▶ **Your instructions**
Retype the following data exactly, but leave its pictures out.
Data under study below:
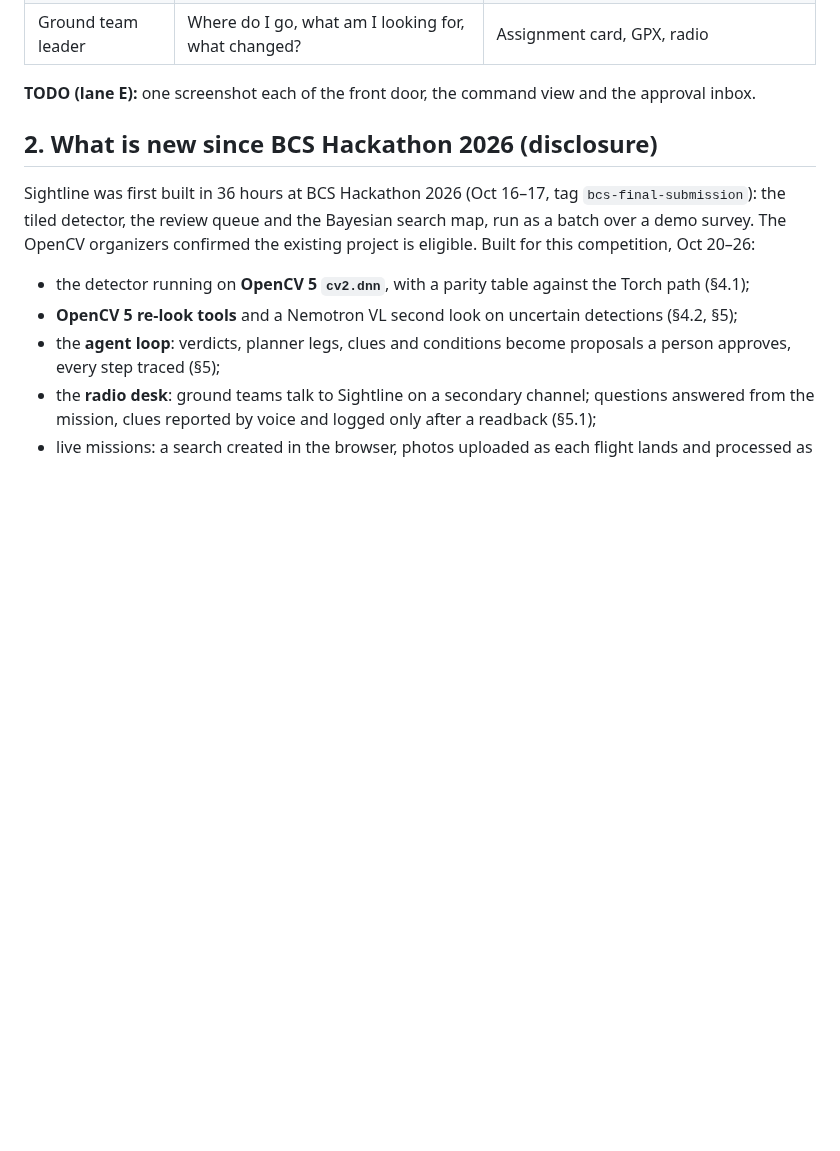
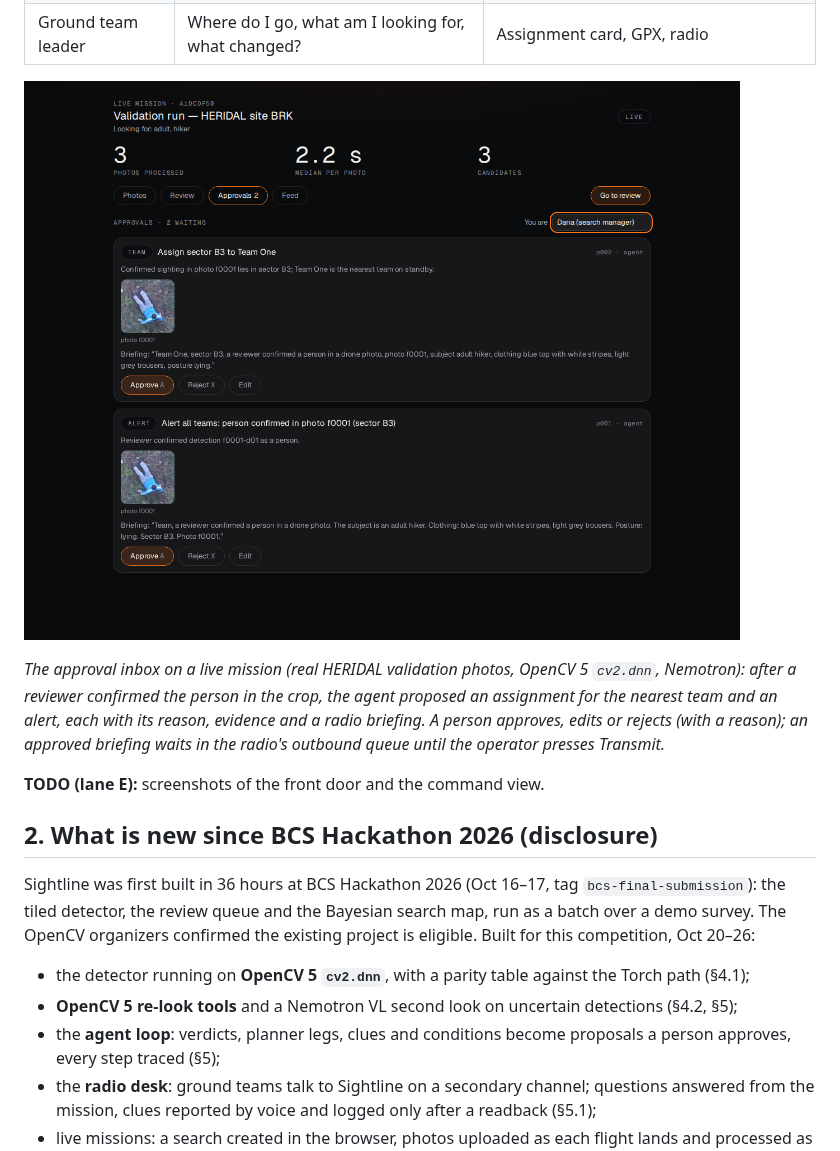
Before and after one commit to Drivera0/sightline, a Markdown page: docs/report/OPENCV_REPORT.md, the part around the change. Rendered like a GitHub page; pictures changed too: docs/architecture/screens/approval-inbox.png (added); blank space fills up the shorter version.

```diff
--- a/docs/report/OPENCV_REPORT.md
+++ b/docs/report/OPENCV_REPORT.md
@@ -31,7 +31,14 @@ voice over the radio. It assists searchers and **never declares an area clear**.
 | Image reviewer | Show me the likeliest person first. | Review queue, with a second look on uncertain crops |
 | Ground team leader | Where do I go, what am I looking for, what changed? | Assignment card, GPX, radio |
 
-**TODO (lane E):** one screenshot each of the front door, the command view and the approval inbox.
+![Approval inbox](../architecture/screens/approval-inbox.png)
+
+*The approval inbox on a live mission (real HERIDAL validation photos, OpenCV 5 `cv2.dnn`, Nemotron): after a
+reviewer confirmed the person in the crop, the agent proposed an assignment for the nearest team and an alert,
+each with its reason, evidence and a radio briefing. A person approves, edits or rejects (with a reason); an
+approved briefing waits in the radio's outbound queue until the operator presses Transmit.*
+
+**TODO (lane E):** screenshots of the front door and the command view.
 
 ## 2. What is new since BCS Hackathon 2026 (disclosure)
 
```
Also changed, not shown: 6 other files.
End of Data under study.
▶ **Output of the exercise**
Before and after one commit to Drivera0/sightline, a Markdown page: docs/report/OPENCV_REPORT.md, the part around the change. Rendered like a GitHub page; pictures changed too: docs/architecture/screens/approval-inbox.png (added); blank space fills up the shorter version.

```diff
--- a/docs/report/OPENCV_REPORT.md
+++ b/docs/report/OPENCV_REPORT.md
@@ -31,7 +31,14 @@ voice over the radio. It assists searchers and **never declares an area clear**.
 | Image reviewer | Show me the likeliest person first. | Review queue, with a second look on uncertain crops |
 | Ground team leader | Where do I go, what am I looking for, what changed? | Assignment card, GPX, radio |
 
-**TODO (lane E):** one screenshot each of the front door, the command view and the approval inbox.
+![Approval inbox](../architecture/screens/approval-inbox.png)
+
+*The approval inbox on a live mission (real HERIDAL validation photos, OpenCV 5 `cv2.dnn`, Nemotron): after a
+reviewer confirmed the person in the crop, the agent proposed an assignment for the nearest team and an alert,
+each with its reason, evidence and a radio briefing. A person approves, edits or rejects (with a reason); an
+approved briefing waits in the radio's outbound queue until the operator presses Transmit.*
+
+**TODO (lane E):** screenshots of the front door and the command view.
 
 ## 2. What is new since BCS Hackathon 2026 (disclosure)
 
```
Also changed, not shown: 6 other files.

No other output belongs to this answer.